The mandalic image in the hub of the Wheel symbolizes the genesis of an engaged spirituality. Since compassion and commitment must arise or be aroused repeatedly, the spirit of this path permeates all others.

Buddhist activist Fran Peavey reports that after many years of involvement, she still asks herself the same basic questions: "For the past fifteen years, most mornings I have sat and meditated and asked myself what I could do to help the world. What is the work of today and what is the work of this time?"

In the Wheel, all forms of service and work for social change become potential vehicles of bodhisattva practice. If you think, "Somebody ought to do something about that," that somebody might be you.

"There are so many urgent problems," a student asked Thich Nhat Hanh. "What should I do?"

"Take one thing and do it very deeply and carefully," he replied, "and you will be doing everything at the same time."

In this sense, the path of moving into the world broadcasts a question, and each of the surrounding paths in the Wheel proposes an answer to that question.

How does a vow differ from an aspiration? Do you have an aspiration that could come to life more fully as a vow?

Further: Write several short verses that express some of your current aspirations.

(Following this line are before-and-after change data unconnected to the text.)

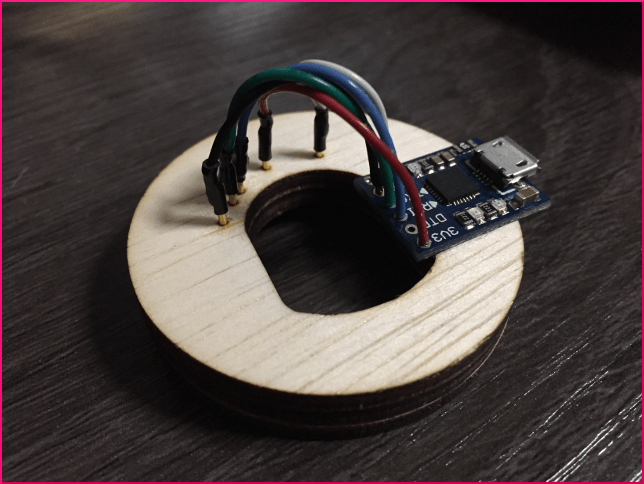
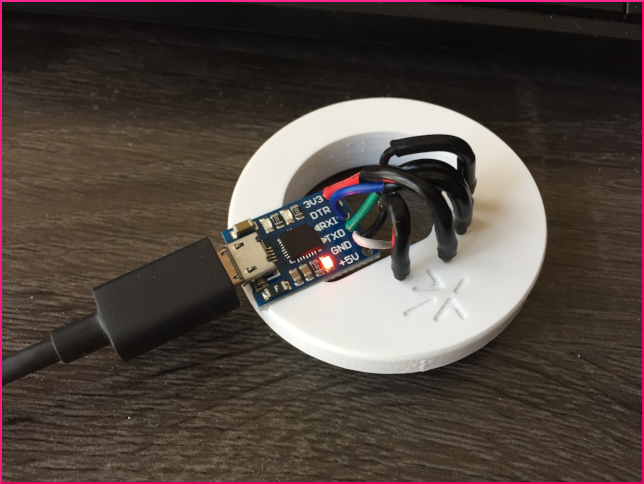
Replaced AiLight Jig photo with latest version.

diff --git a/Connection.md b/Connection.md
@@ -14,7 +14,7 @@ The [AiLight Jig](https://www.sachatelgenhof.nl/blog/ailight-jig) is designed sp
 
 ![AiLight Jig](images/ailight_jig.png)
 
-_If you'd like to use an AiLight Jig, check out more details [here](https://www.sachatelgenhof.nl/blog/ailight-jig). For those who have tinkering skills and access to a laser cutter, follow [[these|Make-your-own-AiLight-Jig]] instructions how to make your own AiLight jig._
+_If you'd like to use an AiLight Jig, check out more details [here](https://www.sachatelgenhof.nl/blog/ailight-jig). For those who have tinkering skills, follow [[these|Make-your-own-AiLight-Jig]] instructions how to make your own AiLight jig._
 
 ### Using the AiLight Jig
 _!**Warning**: Please make sure your Ai-Thinker LED RGBW light is **not** connected to your mains while connecting your USB/UART (or equivalent) adapter or AiLight Jig._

When one does find a starting point, and takes a first step, one crosses a threshold. Is it stepping out, or stepping in?